## About this exercise
For the entries below, return every line from the top through the line with "outils/canopee-blender.py passe à" exactly as it stands, omitting pictures.

....................

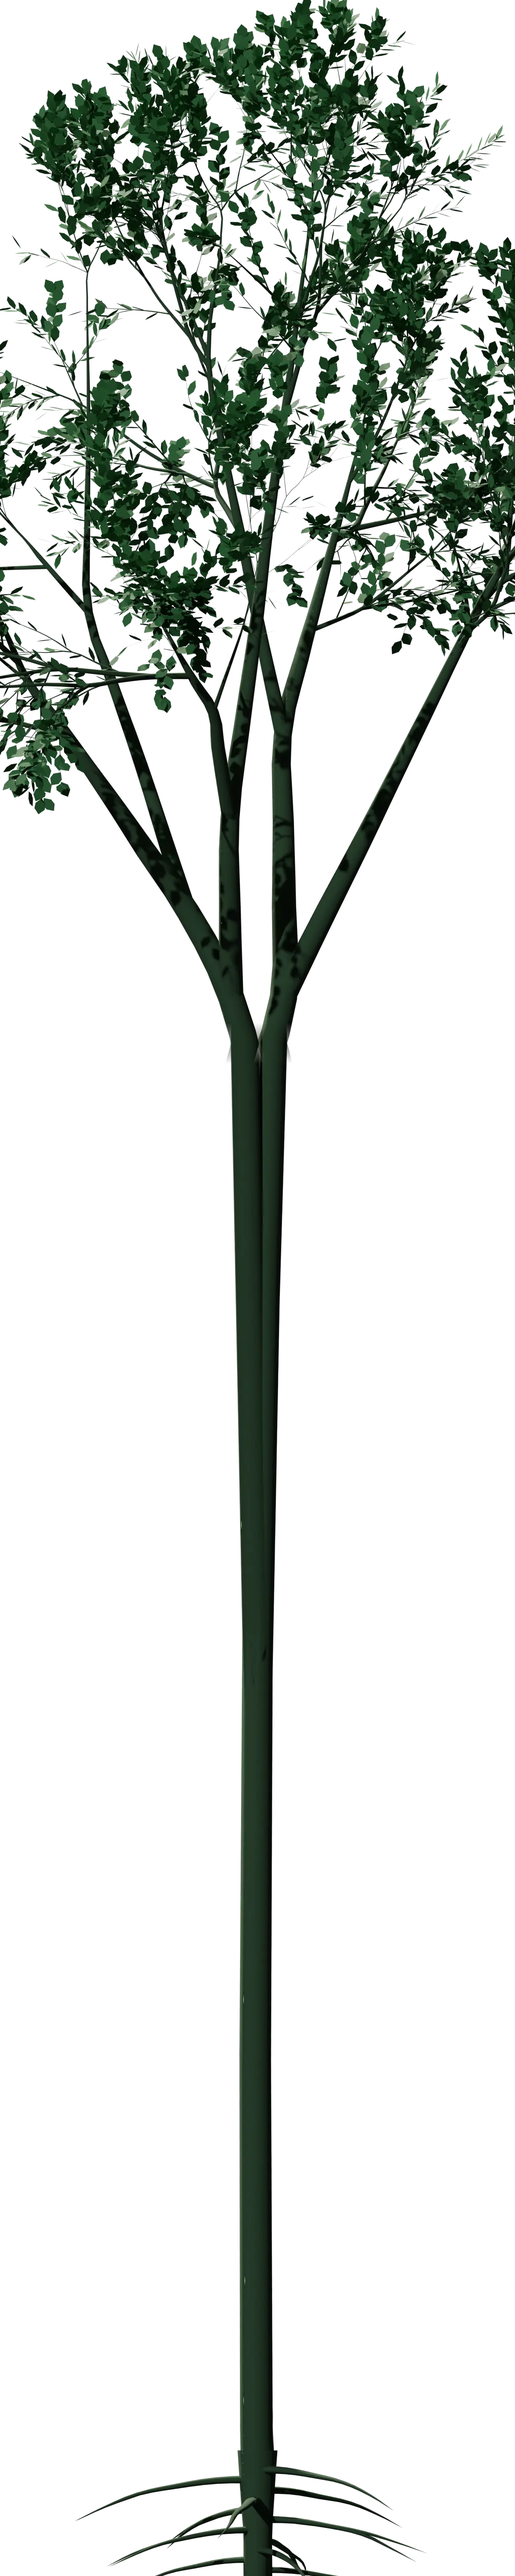
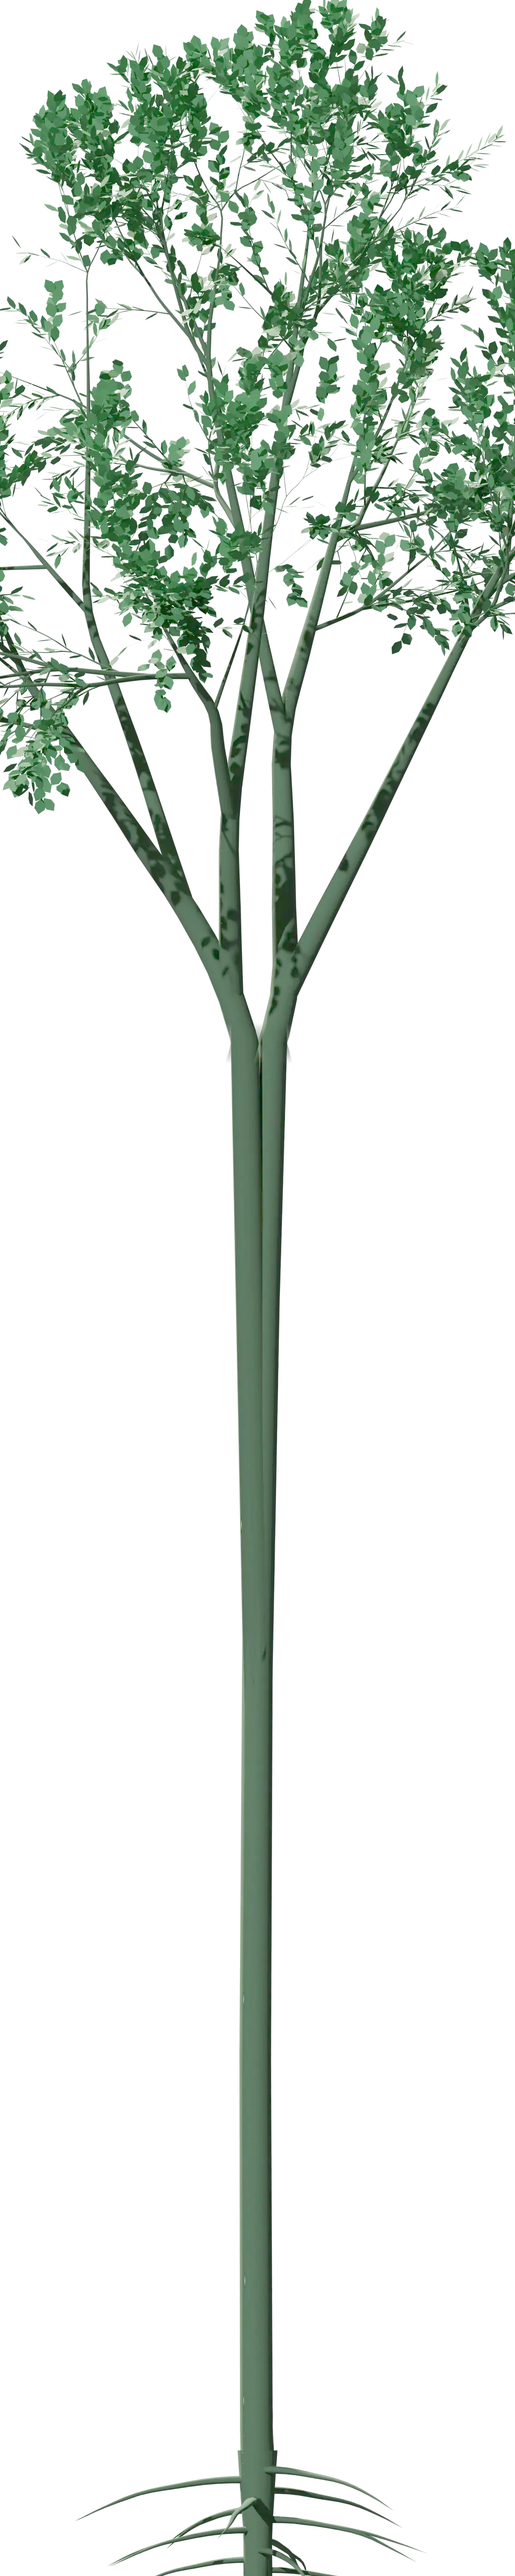
On protège les mots, plus l'écran entier — et la sync ne peut plus régresser
« Background trop sombre, on voit rien » : trois causes empilées.

1. La boucle de canopée était en silhouette. Feuilles en Principled BSDF
   opaque, soleil au-dessus, caméra dessous : luminance médiane 18/255.
   outils/canopee-blender.py passe à un matériau translucide (mélange
   Diffuse/Translucent à 55 %), un ciel clair qui éclaire le dessous des
   feuilles, un soleil ramené à 7,5 et un quatrième houppier.
2. L'arbre en colonne avait le même défaut (médiane 40/255) : remonté en
   gamma 2.15 avec un léger appui de saturation, médiane 106.
3. Les voiles noircissaient tout l'écran pour rendre le texte lisible.
   Remplacés par une protection locale : ombre portée sur les mots, halo
   doux derrière les blocs de texte, fond de colonne en dégradé de
   sous-bois au lieu d'un aplat noir, colonne de lumière derrière le tronc.
   La scène sert désormais une photo du thème au lieu d'un aplat vert.

Garde-fou de sync : le dépôt est resté en thème 1.0.0 (les commits ne
partent pas), donc le cron aurait écrasé le thème installé par sa version
d'origine — style.css, functions.php et les gabarits de base remplacés, les
fichiers récents laissés en place, site hybride cassé.
remote_theme_version() lit le Version: du style.css distant et sync() refuse
d'appliquer plus ancien que LAE_VERSION, en le consignant dans le journal.

Claude-Session: https://claude.ai/code/session_01KQu73MXJWW7UoXKoALDeBB

Changed region(s): [[0.0, 0.0, 1.0, 1.0]]

diff --git a/la-environnement-theme/front-page.php b/la-environnement-theme/front-page.php
@@ -35,6 +35,10 @@ if ( '' === $lae_tab_img ) {
 	$lae_tab_img = $dir . '/assets/images/jardin-piscine.webp';
 }
 $lae_scene_img  = lae_reglage( 'cine_scene_image' );
+if ( '' === $lae_scene_img ) {
+	// Sans photo, la scène n'était qu'un aplat vert : on sert celle du thème.
+	$lae_scene_img = $dir . '/assets/images/pelouse-haie.webp';
+}
 $lae_main_img   = lae_reglage( 'cine_main_image' );
 $lae_arbre_img  = lae_reglage( 'cine_arbre_image' );
 $lae_bois_img   = lae_reglage( 'cine_matiere_image' );
@@ -564,32 +568,62 @@ $lae_contact    = lae_url_contact();
      écrans de haut que l'on descend en défilant : cime en haut
      de page, racines en bas. Tout le reste passe par-dessus.
      ========================================================== */
-  .lae-colonne{position:fixed;inset:0;z-index:-1;overflow:hidden;pointer-events:none;background:var(--ink)}
+  /* Un aplat noir sous la vidéo faisait un trou dans la page dès que l'image
+     était sombre : le fond garde maintenant une profondeur de sous-bois. */
+  .lae-colonne{position:fixed;inset:0;z-index:-1;overflow:hidden;pointer-events:none;
+    background:
+      radial-gradient(80% 55% at 50% 8%,#1d4429,transparent 68%),
+      radial-gradient(70% 60% at 50% 100%,#12301c,transparent 72%),
+      linear-gradient(180deg,#0c2416,#071a0f 52%,#0b2114)}
+  /* Une colonne de lumière suit le tronc : sans elle, les scènes basses
+     tombaient sur un fond noir plat. */
+  .lae-colonne__lueur{position:absolute;left:50%;top:0;bottom:0;width:min(70vw,860px);
+    transform:translateX(-50%);pointer-events:none;
+    background:radial-gradient(46% 52% at 50% 42%,rgba(94,166,96,.3),rgba(47,125,79,.12) 58%,transparent 76%);
+    mix-blend-mode:screen}
   /* La vidéo passe sous l'arbre et sous le texte : elle donne le mouvement,
      jamais le premier plan. Sans cette retenue, plus rien ne se lit. */
-  .lae-colonne__video{position:absolute;inset:0;opacity:.5}
+  .lae-colonne__video{position:absolute;inset:0;opacity:.85}
   .lae-colonne__video video,.lae-colonne__video img{width:100%;height:100%;object-fit:cover}
   .lae-colonne__arbre{position:absolute;left:50%;top:0;width:min(64vw,760px);
-    transform:translate3d(-50%,0,0);opacity:.85;will-change:transform;
-    filter:drop-shadow(0 0 60px rgba(47,125,79,.35))}
+    transform:translate3d(-50%,0,0);opacity:.95;will-change:transform;
+    filter:drop-shadow(0 0 70px rgba(47,125,79,.28))}
   .lae-colonne__arbre img{width:100%;height:auto}
   /* Assez de voile pour que le texte reste lisible, assez peu pour que l'arbre
      se voie : c'est lui qui porte la descente. */
   .lae-colonne__voile{position:absolute;inset:0;
-    background:radial-gradient(130% 80% at 50% 30%,rgba(4,20,12,.3),rgba(4,20,12,.66) 70%,rgba(4,20,12,.84)),
-               linear-gradient(180deg,rgba(4,20,12,.58),rgba(4,20,12,.3) 40%,rgba(4,20,12,.66))}
-  @media(max-width:960px){.lae-colonne__arbre{width:118vw;opacity:.72}}
+    background:radial-gradient(130% 80% at 50% 30%,rgba(4,20,12,.06),rgba(4,20,12,.34) 72%,rgba(4,20,12,.52)),
+               linear-gradient(180deg,rgba(4,20,12,.34),rgba(4,20,12,.05) 42%,rgba(4,20,12,.36))}
+  @media(max-width:960px){.lae-colonne__arbre{width:118vw;opacity:.85}}
+
+  /* ----------------------------------------------------------
+     LISIBILITÉ : on protège les mots, pas tout l'écran.
+     Assombrir la page entière tuait la vidéo et l'arbre ; l'ombre
+     portée ne noircit que le pourtour immédiat du texte.
+     ---------------------------------------------------------- */
+  .hero__t,.stitle,.lead,.hero__sub,.eyebrow,.hero__points,.hero__scroll,.chs__t,.chs__p{
+    text-shadow:0 1px 2px rgba(2,12,7,.72),0 2px 22px rgba(2,12,7,.6)}
+  .eyebrow{text-shadow:0 1px 2px rgba(2,12,7,.9),0 0 14px rgba(2,12,7,.85)}
+  .hero__t,.stitle{text-shadow:0 2px 3px rgba(2,12,7,.78),0 4px 34px rgba(2,12,7,.68)}
+  /* Un halo doux derrière les blocs de texte centrés : il suit le texte,
+     il ne recouvre pas la scène. */
+  .hero__in::before,.at__head::before,.of__in::before,.rz__in::before{
+    content:"";position:absolute;left:50%;top:50%;transform:translate(-50%,-50%);
+    width:min(1100px,116%);height:130%;z-index:-1;pointer-events:none;
+    background:radial-gradient(60% 58% at 50% 50%,rgba(3,16,9,.66),rgba(3,16,9,.28) 62%,transparent 78%)}
+  .hero__in,.at__head,.of__in,.rz__in{position:relative}
+
 
   /* Les fonds pleins des scènes deviennent des voiles : sans cela la colonne
      serait masquée précisément là où la descente doit se sentir. */
-  .mq{background:rgba(6,26,16,.72)}
-  .ds__stick{background:radial-gradient(70% 70% at 50% 40%,rgba(15,36,24,.62),rgba(4,20,12,.9))}
-  .arbre__stick{background:radial-gradient(60% 60% at 50% 45%,rgba(15,36,24,.35),rgba(4,20,12,.78))}
+  .mq{background:rgba(6,26,16,.5)}
+  .ds__stick{background:radial-gradient(70% 70% at 50% 40%,rgba(15,36,24,.3),rgba(4,20,12,.62))}
+  .arbre__stick{background:radial-gradient(60% 60% at 50% 45%,rgba(15,36,24,.16),rgba(4,20,12,.5))}
   .ds__photo--nu{background:linear-gradient(155deg,rgba(18,48,30,.75),rgba(4,20,12,.9) 68%)}
   .pack,.card,.rz__card{background:rgba(11,29,19,.9);backdrop-filter:blur(2px)}
   .hero__veil{background:
-    linear-gradient(180deg,rgba(4,20,12,.72),rgba(4,20,12,.12) 34%,rgba(4,20,12,.42) 68%,rgba(4,20,12,.9)),
-    radial-gradient(120% 80% at 22% 60%,transparent 38%,rgba(4,20,12,.55))}
+    linear-gradient(180deg,rgba(4,20,12,.5),rgba(4,20,12,.02) 34%,rgba(4,20,12,.2) 68%,rgba(4,20,12,.66)),
+    radial-gradient(120% 80% at 22% 60%,transparent 44%,rgba(4,20,12,.3))}
 </style>
 
 <script>
@@ -626,6 +660,7 @@ if ( '' === $lae_col_arbre ) {
     <div class="lae-colonne__video"><?php echo lae_img( $lae_hero_post, '', array( 'loading' => '' ) ); ?></div>
   <?php endif; ?>
 
+  <div class="lae-colonne__lueur"></div>
   <div class="lae-colonne__arbre"><img src="<?php echo esc_url( $lae_col_arbre ); ?>" alt="" width="1200" height="6000" decoding="async" fetchpriority="low"></div>
   <div class="lae-colonne__voile"></div>
 </div>

diff --git a/outils/canopee-blender.py b/outils/canopee-blender.py
@@ -26,8 +26,37 @@ def matiere(nom, couleur, rugosite=0.8):
     p.inputs["Roughness"].default_value = rugosite
     return m
 
-bois    = matiere("bois",    (0.045, 0.085, 0.05, 1.0), 0.93)
-feuille = matiere("feuille", (0.05,  0.20,  0.075, 1.0), 0.6)
+def matiere_feuille(nom, couleur):
+    """Une feuille vue d'en bas est traversée par la lumière, pas éclairée.
+
+    Sans composante translucide, tout le houppier tombe en silhouette noire :
+    c'est exactement ce qui rendait la première boucle illisible. Le mélange
+    diffus / translucide rend le vert lumineux du contre-jour.
+    """
+    m = bpy.data.materials.new(nom); m.use_nodes = True
+    nt = m.node_tree
+    for n in list(nt.nodes):
+        if n.type != 'OUTPUT_MATERIAL':
+            nt.nodes.remove(n)
+    sortie = [n for n in nt.nodes if n.type == 'OUTPUT_MATERIAL'][0]
+
+    diffus = nt.nodes.new("ShaderNodeBsdfDiffuse")
+    diffus.inputs["Color"].default_value = couleur
+
+    trans = nt.nodes.new("ShaderNodeBsdfTranslucent")
+    trans.inputs["Color"].default_value = (
+        min(couleur[0] * 1.9, 1.0), min(couleur[1] * 1.55, 1.0), min(couleur[2] * 1.7, 1.0), 1.0
+    )
+
+    melange = nt.nodes.new("ShaderNodeMixShader")
+    melange.inputs["Fac"].default_value = 0.55      # majorité de translucide : contre-jour
+    nt.links.new(diffus.outputs[0], melange.inputs[1])
+    nt.links.new(trans.outputs[0],  melange.inputs[2])
+    nt.links.new(melange.outputs[0], sortie.inputs["Surface"])
+    return m
+
+bois    = matiere("bois", (0.075, 0.11, 0.07, 1.0), 0.93)
+feuille = matiere_feuille("feuille", (0.085, 0.28, 0.115, 1.0))
 
 def objet(prefixe):
     for o in bpy.data.objects:
@@ -36,7 +65,13 @@ def objet(prefixe):
 
 # ── trois houppiers à des profondeurs différentes : la parallaxe fait le relief ──
 couches = []
-for i, (graine, y, ech) in enumerate(((21, 0.0, 1.0), (9, 6.0, 0.72), (34, -5.5, 1.25))):
+# Quatre houppiers à des profondeurs différentes : la parallaxe fait le relief.
+# Le ciel dégagé à droite est voulu : c'est là que le texte de la page se lit.
+for i, (graine, y, ech, x) in enumerate((
+        (21,  0.0, 1.00,  0.0),
+        (9,   6.0, 0.72,  3.4),
+        (34, -5.5, 1.25, -2.2),
+        (57,  2.5, 0.88,  5.6))):
     bpy.ops.curve.tree_add(
         do_update=True, chooseSet='0', bevel=True, prune=False,
         showLeaves=True, useArm=False, bevelRes=1, resU=2,
@@ -58,7 +93,7 @@ for i, (graine, y, ech) in enumerate(((21, 0.0, 1.0), (9, 6.0, 0.72), (34, -5.5,
         f.name = f"feuillage{i}"
     for o in (tronc, f):
         if o:
-            o.location = (0, y, 0)
+            o.location = (x, y, 0)
             o.scale = (ech, ech, ech)
     couches.append((tronc, f, i))
 
@@ -66,21 +101,22 @@ for i, (graine, y, ech) in enumerate(((21, 0.0, 1.0), (9, 6.0, 0.72), (34, -5.5,
 # X=180° : l'objectif regarde vers le haut (par défaut il regarde vers le bas).
 bpy.ops.object.camera_add(location=(1.5, -0.7, 7.4), rotation=(math.radians(171), 0, math.radians(-8)))
 cam = objet("camera")
-cam.data.lens = 13
+cam.data.lens = 12
 bpy.context.scene.camera = cam
 
 # ── la lumière traverse le feuillage ──
 bpy.ops.object.light_add(type='SUN', location=(4, 3, 26))
 soleil = objet("sun")
-soleil.data.energy = 9.0
+soleil.data.energy = 7.5
 soleil.data.angle = math.radians(3)
 soleil.data.color = (1.0, 0.98, 0.78)
 soleil.rotation_euler = (math.radians(16), 0, math.radians(30))
 
 monde = bpy.context.scene.world
 monde.use_nodes = True
-monde.node_tree.nodes["Background"].inputs[0].default_value = (0.10, 0.26, 0.16, 1.0)
-monde.node_tree.nodes["Background"].inputs[1].default_value = 2.6
+# Ciel clair : c'est lui qui éclaire le dessous des feuilles.
+monde.node_tree.nodes["Background"].inputs[0].default_value = (0.30, 0.46, 0.40, 1.0)
+monde.node_tree.nodes["Background"].inputs[1].default_value = 1.6
 
 # ── le vent : rotations sinusoïdales, un tour complet sur la boucle ──
 for tronc, f, i in couches:
@@ -113,12 +149,15 @@ for img in range(IMAGES + 1):
 sc = bpy.context.scene
 sc.frame_start = 1
 sc.frame_end = IMAGES          # l'image IMAGES+1 est identique à la 1re : on l'exclut
+if os.environ.get("LAE_UNE"):   # rendu d'une seule image, pour juger l'éclairage
+    sc.frame_start = int(os.environ["LAE_UNE"])
+    sc.frame_end   = int(os.environ["LAE_UNE"])
 sc.render.fps = 24
 sc.render.engine = 'CYCLES'
 sc.cycles.device = 'CPU'
-sc.cycles.samples = int(os.environ.get("LAE_SAMPLES", "10"))
+sc.cycles.samples = int(os.environ.get("LAE_SAMPLES", "24"))
 sc.cycles.use_denoising = False
-sc.cycles.max_bounces = 2
+sc.cycles.max_bounces = 4
 sc.render.resolution_x = W
 sc.render.resolution_y = H
 sc.render.image_settings.file_format = 'PNG'

diff --git a/la-environnement-theme/inc/lae-github-sync.php b/la-environnement-theme/inc/lae-github-sync.php
@@ -87,6 +87,30 @@ class LAE_GitHub_Sync {
 		return is_string( $t ) ? trim( $t ) : '';
 	}
 
+	/**
+	 * Version du thème telle qu'elle se trouve dans le dépôt.
+	 *
+	 * Sert de garde-fou anti-régression : si le dépôt est en retard sur le
+	 * thème installé, la sync l'écraserait par une version plus ancienne.
+	 *
+	 * @return string Version trouvée, ou '' si illisible.
+	 */
+	public static function remote_theme_version( $cfg ) {
+		$sous = isset( $cfg['subdir'] ) ? trim( (string) $cfg['subdir'], '/' ) : '';
+		$url  = 'https://raw.githubusercontent.com/' . $cfg['repo'] . '/' . $cfg['branch']
+			. '/' . ( '' !== $sous ? $sous . '/' : '' ) . 'style.css';
+
+		$rep = wp_remote_get( $url, array(
+			'timeout' => 12,
+			'headers' => self::api_headers( 'text/plain' ),
+		) );
+		if ( is_wp_error( $rep ) || 200 !== (int) wp_remote_retrieve_response_code( $rep ) ) {
+			return '';
+		}
+		$entete = substr( (string) wp_remote_retrieve_body( $rep ), 0, 2048 );
+		return preg_match( '/^\s*Version:\s*([0-9][0-9.]*)/mi', $entete, $m ) ? $m[1] : '';
+	}
+
 	/** En-têtes API GitHub, avec Authorization si un token est configuré. */
 	public static function api_headers( $accept = 'application/vnd.github+json' ) {
 		$h = array( 'Accept' => $accept, 'User-Agent' => 'WordPress LAE-Sync' );
@@ -377,6 +401,28 @@ class LAE_GitHub_Sync {
 			return array( 'ok' => false, 'error' => 'API GitHub injoignable', 'log' => $log, 'sha' => '', 'stats' => array() );
 		}
 		$log[] = 'SHA distant : ' . $remote_sha;
+
+		// 1a. Jamais de régression : un dépôt en retard n'écrase pas le thème
+		//     installé. C'est exactement ce qui serait arrivé après un dépôt
+		//     manuel du thème alors que les commits n'étaient pas poussés.
+		if ( defined( 'LAE_VERSION' ) && isset( $cfg['target_dir'] )
+			&& untrailingslashit( $cfg['target_dir'] ) === untrailingslashit( get_stylesheet_directory() ) ) {
+
+			$version_depot = self::remote_theme_version( $cfg );
+			if ( '' !== $version_depot && version_compare( $version_depot, LAE_VERSION, '<' ) ) {
+				$log[] = 'ARRÊT : le dépôt est en ' . $version_depot . ', le site en ' . LAE_VERSION
+					. '. La sync écraserait le thème par une version plus ancienne.';
+				update_option( self::OPT_PREFIX . $slug . '_time', time() );
+				update_option( self::OPT_PREFIX . $slug . '_log', $log );
+				return array(
+					'ok'    => false,
+					'error' => 'Dépôt en retard (' . $version_depot . ' < ' . LAE_VERSION . ') : sync refusée.',
+					'log'   => $log,
+					'sha'   => self::get_local_sha( $slug ),
+					'stats' => array(),
+				);
+			}
+		}
 
 		// 1b. Sync incrémentale : ne récupère QUE les fichiers modifiés depuis
 		//     le dernier SHA connu. Évite le tarball complet quand le dépôt grossit.

diff --git a/HANDOFF.md b/HANDOFF.md
@@ -238,3 +238,42 @@ jamais dans `$ajoute()`.
 `lae_amorce_identite()` corrige le titre posé par l'hébergeur (le nom de domaine)
 en « L.A Environnement ». Verrou `lae_identite_faite`, séparé de `lae_amorce_faite`,
 pour rattraper les sites déjà amorcés.
+
+## v1.9.1 — « on voit rien » : trois causes, pas une
+
+1. **La boucle vidéo était en silhouette.** Dans `outils/canopee-blender.py`, les
+   feuilles avaient un Principled BSDF opaque et le soleil venait d'au-dessus :
+   vues d'en bas, elles ne pouvaient être que noires (luminance médiane 18/255).
+   Corrigé par un matériau **translucide** (mélange Diffuse / Translucent, 55 %),
+   un ciel clair qui éclaire le dessous des feuilles, et un soleil ramené à 7,5.
+2. **L'arbre en colonne était sombre pour la même raison** (médiane 40/255).
+   Remonté en gamma 2.15 + saturation 1.18 → médiane 106.
+3. **Les voiles noircissaient tout l'écran** pour protéger le texte. Remplacés
+   par une protection locale : ombre portée sur les mots, halo doux derrière les
+   blocs de texte, fond de colonne en dégradé de sous-bois plutôt qu'en aplat noir,
+   et une colonne de lumière derrière le tronc.
+
+**Règle** : on protège les mots, jamais tout l'écran. Un voile global au-delà de
+~.45 d'opacité annule la vidéo et l'arbre — c'est-à-dire tout ce qui fait le site.
+
+## Garde-fou anti-régression de la sync (important)
+
+Le dépôt GitHub est resté en **thème 1.0.0** (les commits ne partent pas, voir
+ci-dessous). La sync toutes les 5 minutes aurait donc **écrasé le thème installé
+par la version 1.0.0** : `style.css`, `functions.php`, `header/footer/index/page/
+single/404.php` remplacés par leurs versions d'origine, les fichiers plus récents
+laissés en place → site hybride cassé.
+
+`LAE_GitHub_Sync::remote_theme_version()` lit maintenant le `Version:` du
+`style.css` du dépôt, et `sync()` **refuse** d'appliquer une version inférieure à
+`LAE_VERSION`, en le disant dans le journal. À vérifier après chaque reprise :
+le dépôt doit être à jour AVANT de compter sur la sync.
+
+## Push GitHub : toujours bloqué
+
+`git push` → « not in this session's authorized repository set » (403).
+Connecteur GitHub MCP : lecture OK (`get_me`, `list_commits`), écriture refusée
+(« Resource not accessible by integration » sur `git/trees`).
+Il manque l'autorisation en écriture côté sources de la session / connecteur.
+Tant que ce n'est pas fait : livraison par ZIP, et le garde-fou ci-dessus protège
+le site.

....................

## Response for this exercise
On protège les mots, plus l'écran entier — et la sync ne peut plus régresser
« Background trop sombre, on voit rien » : trois causes empilées.

1. La boucle de canopée était en silhouette. Feuilles en Principled BSDF
   opaque, soleil au-dessus, caméra dessous : luminance médiane 18/255.
   outils/canopee-blender.py passe à un matériau translucide (mélange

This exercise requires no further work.